The author declares no competing financial interests.
- Genetic screens
Experimental technique aimed at identifying mutant genes that cause a particular phenotype.
- D. melanogaster neuroblasts
Precursors that generate neural tissue.
Malignancy of muscle myoblasts that fail to exit the cell cycle and do not fuse into syncytial skeletal muscle.
- Syncytial skeletal muscle
Muscle made of multinucleated cells, also known as fibres, formed by the fusion of thousands of individual myoblast cells.
- Differentiation therapy
Reprogramming neoplastic cells to terminally differentiate.
- Multipolar spindles
Spindles that have more than two poles.
- Lagging chromosomes
Chromosomes that fail poleward anaphase movement.
- Apico-basal cortical polarity

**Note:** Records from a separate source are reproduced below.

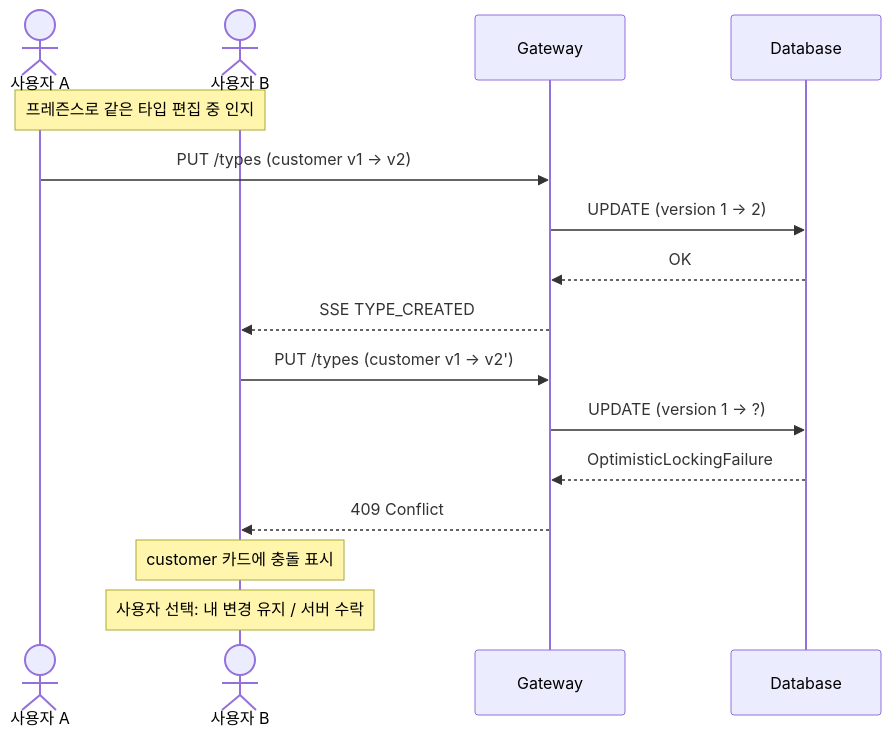
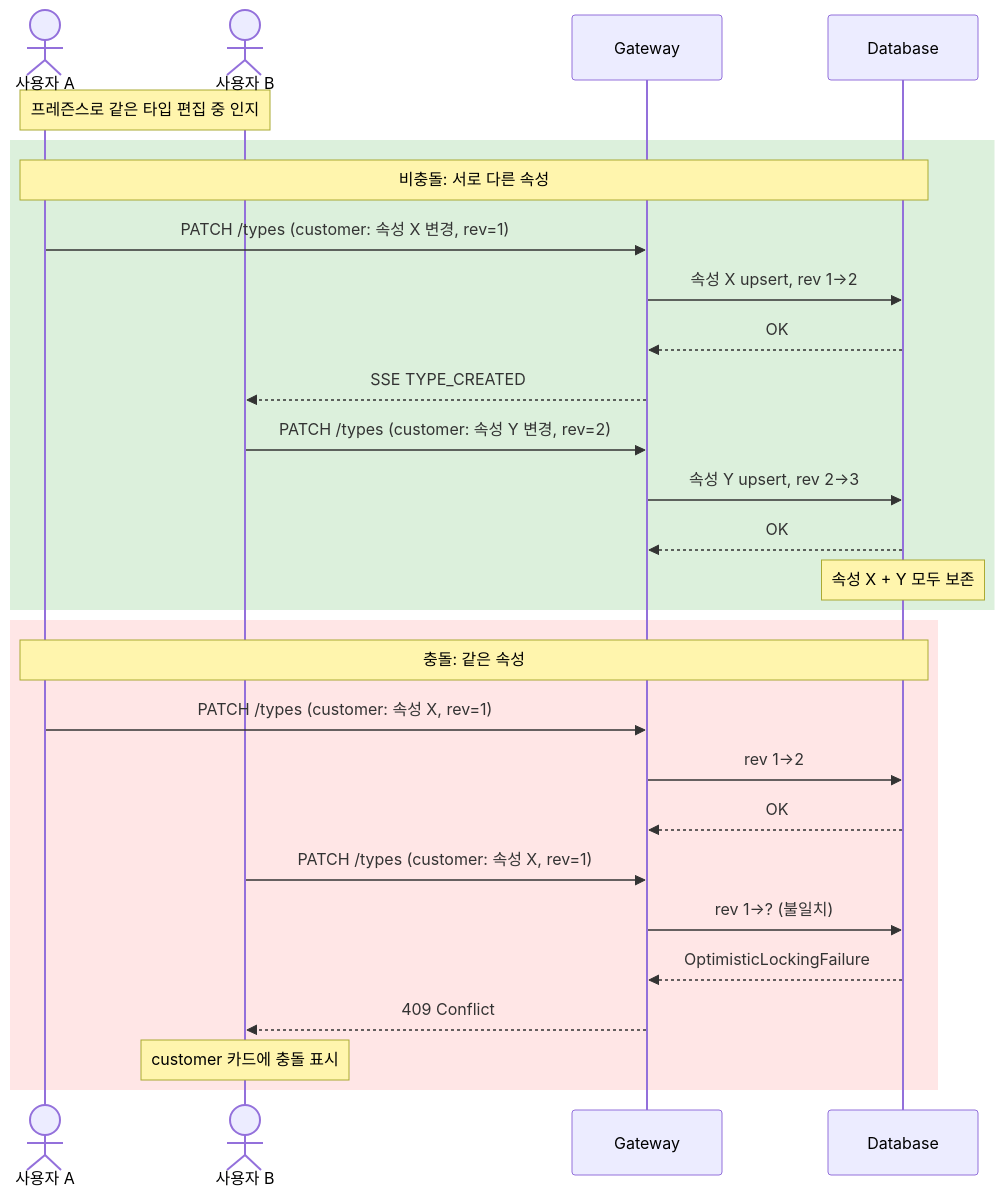
The tenth of 11 diagrams in type-ui/USECASE.md (sayaya1090/handbook), drawn with Mermaid before and after one commit. The commit also changed other lines of this file and 74 other files, not shown here.

````diff
--- a/type-ui/USECASE.md
+++ b/type-ui/USECASE.md
@@ -389,21 +421,35 @@
 ```mermaid
 sequenceDiagram
     actor A as 사용자 A
     actor B as 사용자 B
     participant GW as Gateway
     participant DB as Database
 
     Note over A,B: 프레즌스로 같은 타입 편집 중 인지
 
-    A->>GW: PUT /types (customer v1 → v2)
-    GW->>DB: UPDATE (version 1 → 2)
-    DB-->>GW: OK
-    GW-->>B: SSE TYPE_CREATED
+    rect rgb(220, 240, 220)
+        Note over A,DB: 비충돌: 서로 다른 속성
+        A->>GW: PATCH /types (customer: 속성 X 변경, rev=1)
+        GW->>DB: 속성 X upsert, rev 1→2
+        DB-->>GW: OK
+        GW-->>B: SSE TYPE_CREATED
 
-    B->>GW: PUT /types (customer v1 → v2')
-    GW->>DB: UPDATE (version 1 → ?)
-    DB-->>GW: OptimisticLockingFailure
-    GW-->>B: 409 Conflict
-    Note over B: customer 카드에 충돌 표시
-    Note over B: 사용자 선택: 내 변경 유지 / 서버 수락
+        B->>GW: PATCH /types (customer: 속성 Y 변경, rev=2)
+        GW->>DB: 속성 Y upsert, rev 2→3
+        DB-->>GW: OK
+        Note over DB: 속성 X + Y 모두 보존
+    end
+
+    rect rgb(255, 230, 230)
+        Note over A,DB: 충돌: 같은 속성
+        A->>GW: PATCH /types (customer: 속성 X, rev=1)
+        GW->>DB: rev 1→2
+        DB-->>GW: OK
+
+        B->>GW: PATCH /types (customer: 속성 X, rev=1)
+        GW->>DB: rev 1→? (불일치)
+        DB-->>GW: OptimisticLockingFailure
+        GW-->>B: 409 Conflict
+        Note over B: customer 카드에 충돌 표시
+    end
 ```
````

An unequal build-up of certain molecules on either the apical or the basal side of the cell.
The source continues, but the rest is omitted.